▶ **WORK ITEM**: Pull every line holding the word "cache" out of the data and copy it.
━━━━━ RECORDS FOR PROCESSING
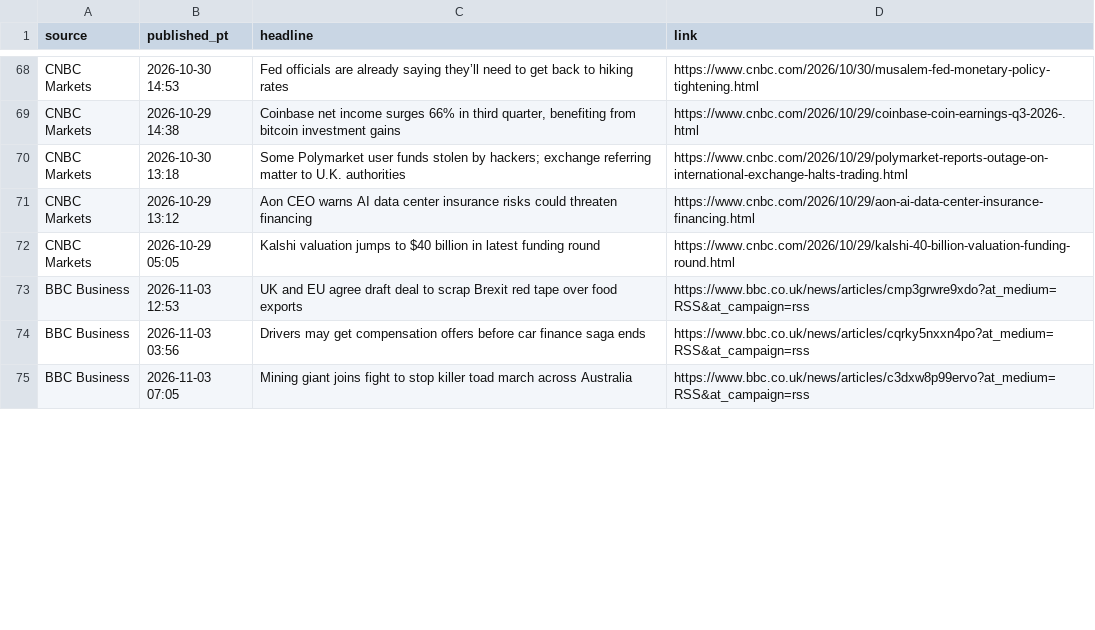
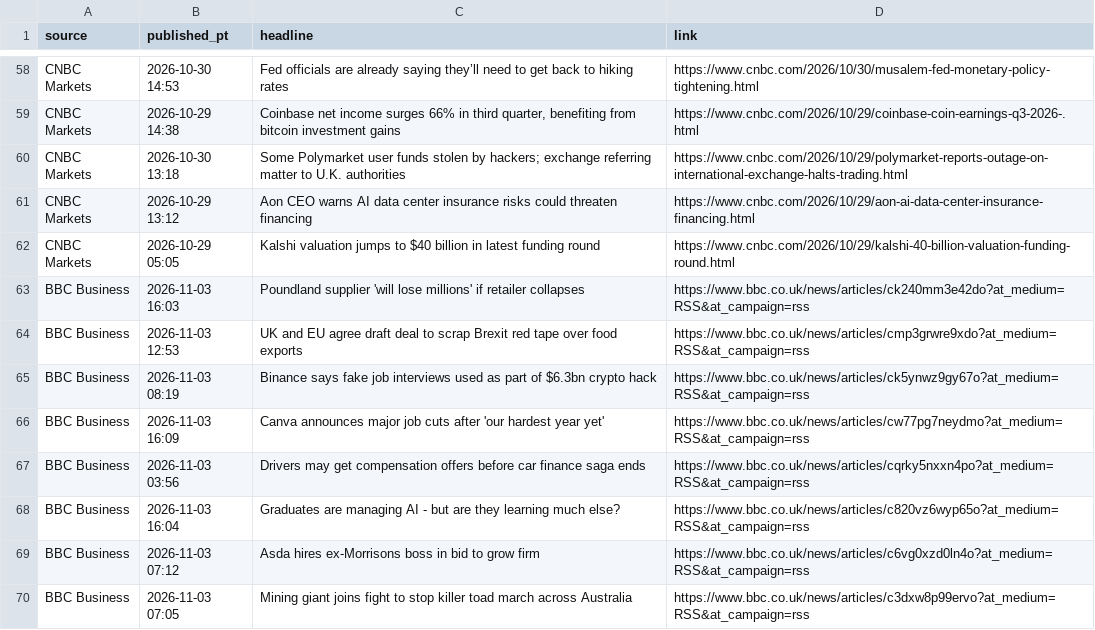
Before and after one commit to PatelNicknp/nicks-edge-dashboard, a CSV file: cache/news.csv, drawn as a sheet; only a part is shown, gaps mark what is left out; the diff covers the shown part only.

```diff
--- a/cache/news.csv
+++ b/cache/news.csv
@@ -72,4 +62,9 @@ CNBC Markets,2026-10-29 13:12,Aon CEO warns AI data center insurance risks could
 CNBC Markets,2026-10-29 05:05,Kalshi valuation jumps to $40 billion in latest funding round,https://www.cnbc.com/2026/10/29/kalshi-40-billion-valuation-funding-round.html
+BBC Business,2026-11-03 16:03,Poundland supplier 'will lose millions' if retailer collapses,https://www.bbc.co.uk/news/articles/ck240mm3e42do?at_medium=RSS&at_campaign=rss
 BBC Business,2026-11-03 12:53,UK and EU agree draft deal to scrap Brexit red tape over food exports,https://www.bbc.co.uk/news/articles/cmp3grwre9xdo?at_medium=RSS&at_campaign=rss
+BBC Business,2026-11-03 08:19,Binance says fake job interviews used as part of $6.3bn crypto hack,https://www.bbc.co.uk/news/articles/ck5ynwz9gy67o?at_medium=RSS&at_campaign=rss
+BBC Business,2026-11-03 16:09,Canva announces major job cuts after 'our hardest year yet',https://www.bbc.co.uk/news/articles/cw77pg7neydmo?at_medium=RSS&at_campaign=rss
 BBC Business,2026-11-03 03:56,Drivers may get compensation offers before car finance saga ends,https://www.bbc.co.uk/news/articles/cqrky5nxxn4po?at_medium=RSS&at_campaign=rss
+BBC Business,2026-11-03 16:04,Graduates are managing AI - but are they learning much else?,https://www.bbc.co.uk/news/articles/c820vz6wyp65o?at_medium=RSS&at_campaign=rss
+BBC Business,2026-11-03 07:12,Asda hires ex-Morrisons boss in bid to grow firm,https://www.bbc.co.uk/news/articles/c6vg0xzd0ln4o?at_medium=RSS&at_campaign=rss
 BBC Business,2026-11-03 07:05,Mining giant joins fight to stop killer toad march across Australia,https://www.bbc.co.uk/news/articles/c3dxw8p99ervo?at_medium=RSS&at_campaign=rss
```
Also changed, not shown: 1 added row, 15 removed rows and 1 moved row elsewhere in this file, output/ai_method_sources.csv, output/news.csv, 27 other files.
━━━━━━━━━━
━━━━━ RECORDS FOR PROCESSING
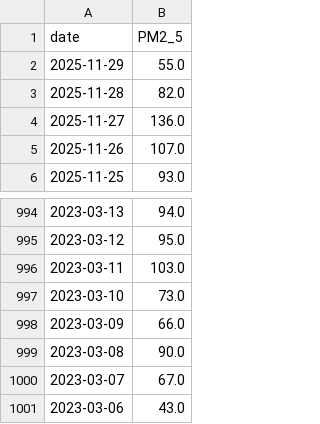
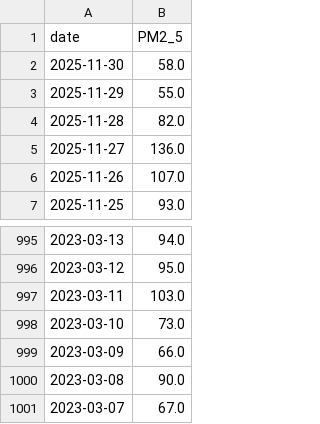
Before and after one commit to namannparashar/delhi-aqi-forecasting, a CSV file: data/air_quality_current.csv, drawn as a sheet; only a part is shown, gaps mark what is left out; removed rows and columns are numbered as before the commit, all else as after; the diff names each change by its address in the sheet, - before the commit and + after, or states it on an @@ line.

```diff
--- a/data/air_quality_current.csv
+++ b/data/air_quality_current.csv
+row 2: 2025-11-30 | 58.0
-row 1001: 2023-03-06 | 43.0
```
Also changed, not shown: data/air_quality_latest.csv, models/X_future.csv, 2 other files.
━━━━━━━━━━
▶ **SOLUTION TO THE EXERCISE**:
Before and after one commit to PatelNicknp/nicks-edge-dashboard, a CSV file: cache/news.csv, drawn as a sheet; only a part is shown, gaps mark what is left out; the diff covers the shown part only.
--- a/cache/news.csv
+++ b/cache/news.csv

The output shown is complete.